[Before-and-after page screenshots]
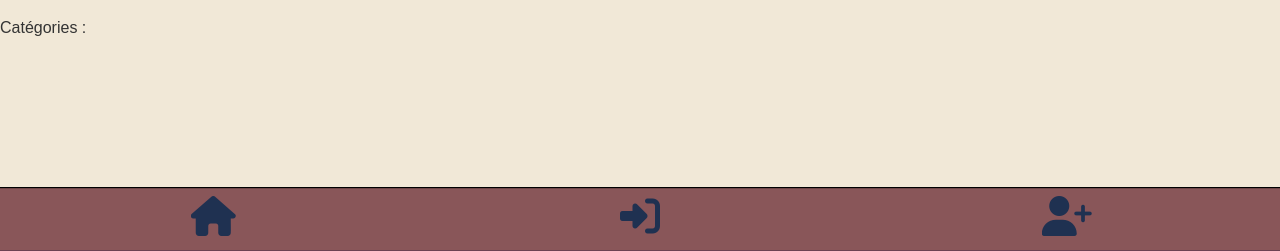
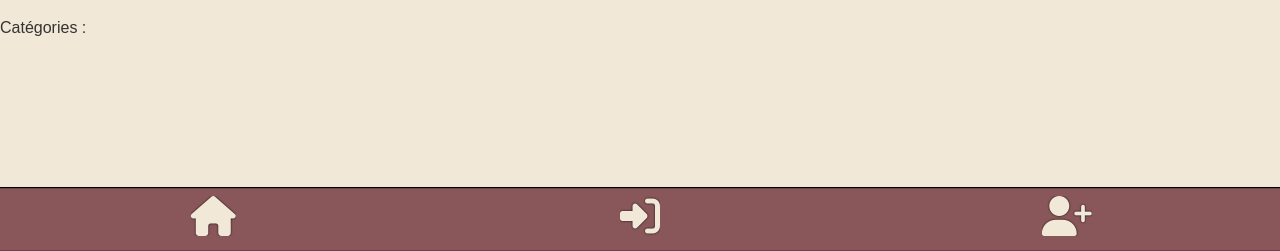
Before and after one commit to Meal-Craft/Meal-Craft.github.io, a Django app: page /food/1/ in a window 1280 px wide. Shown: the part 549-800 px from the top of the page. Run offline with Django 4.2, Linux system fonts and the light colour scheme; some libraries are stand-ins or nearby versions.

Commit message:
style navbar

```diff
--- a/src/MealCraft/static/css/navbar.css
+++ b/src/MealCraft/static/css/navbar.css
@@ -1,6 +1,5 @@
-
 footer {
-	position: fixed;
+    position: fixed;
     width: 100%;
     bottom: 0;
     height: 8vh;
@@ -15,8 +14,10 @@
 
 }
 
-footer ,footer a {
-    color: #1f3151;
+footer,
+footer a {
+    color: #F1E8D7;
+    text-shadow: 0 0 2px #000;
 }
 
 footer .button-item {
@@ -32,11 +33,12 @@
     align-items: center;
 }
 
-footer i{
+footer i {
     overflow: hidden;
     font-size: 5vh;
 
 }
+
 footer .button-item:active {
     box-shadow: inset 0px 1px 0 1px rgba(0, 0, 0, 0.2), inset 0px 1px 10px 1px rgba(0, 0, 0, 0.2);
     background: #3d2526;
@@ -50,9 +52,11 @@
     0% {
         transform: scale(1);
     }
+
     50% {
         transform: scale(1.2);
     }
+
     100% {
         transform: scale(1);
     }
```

# Exercise directions
Leaving every image behind, repeat the data in full and exactly.

# Solution to this exercise
Before and after one commit to Meal-Craft/Meal-Craft.github.io, a Django app: page /food/1/ in a window 1280 px wide. Shown: the part 549-800 px from the top of the page. Run offline with Django 4.2, Linux system fonts and the light colour scheme; some libraries are stand-ins or nearby versions.

Commit message:
style navbar

```diff
--- a/src/MealCraft/static/css/navbar.css
+++ b/src/MealCraft/static/css/navbar.css
@@ -1,6 +1,5 @@
-
 footer {
-	position: fixed;
+    position: fixed;
     width: 100%;
     bottom: 0;
     height: 8vh;
@@ -15,8 +14,10 @@
 
 }
 
-footer ,footer a {
-    color: #1f3151;
+footer,
+footer a {
+    color: #F1E8D7;
+    text-shadow: 0 0 2px #000;
 }
 
 footer .button-item {
@@ -32,11 +33,12 @@
     align-items: center;
 }
 
-footer i{
+footer i {
     overflow: hidden;
     font-size: 5vh;
 
 }
+
 footer .button-item:active {
     box-shadow: inset 0px 1px 0 1px rgba(0, 0, 0, 0.2), inset 0px 1px 10px 1px rgba(0, 0, 0, 0.2);
     background: #3d2526;
@@ -50,9 +52,11 @@
     0% {
         transform: scale(1);
     }
+
     50% {
         transform: scale(1.2);
     }
+
     100% {
         transform: scale(1);
     }
```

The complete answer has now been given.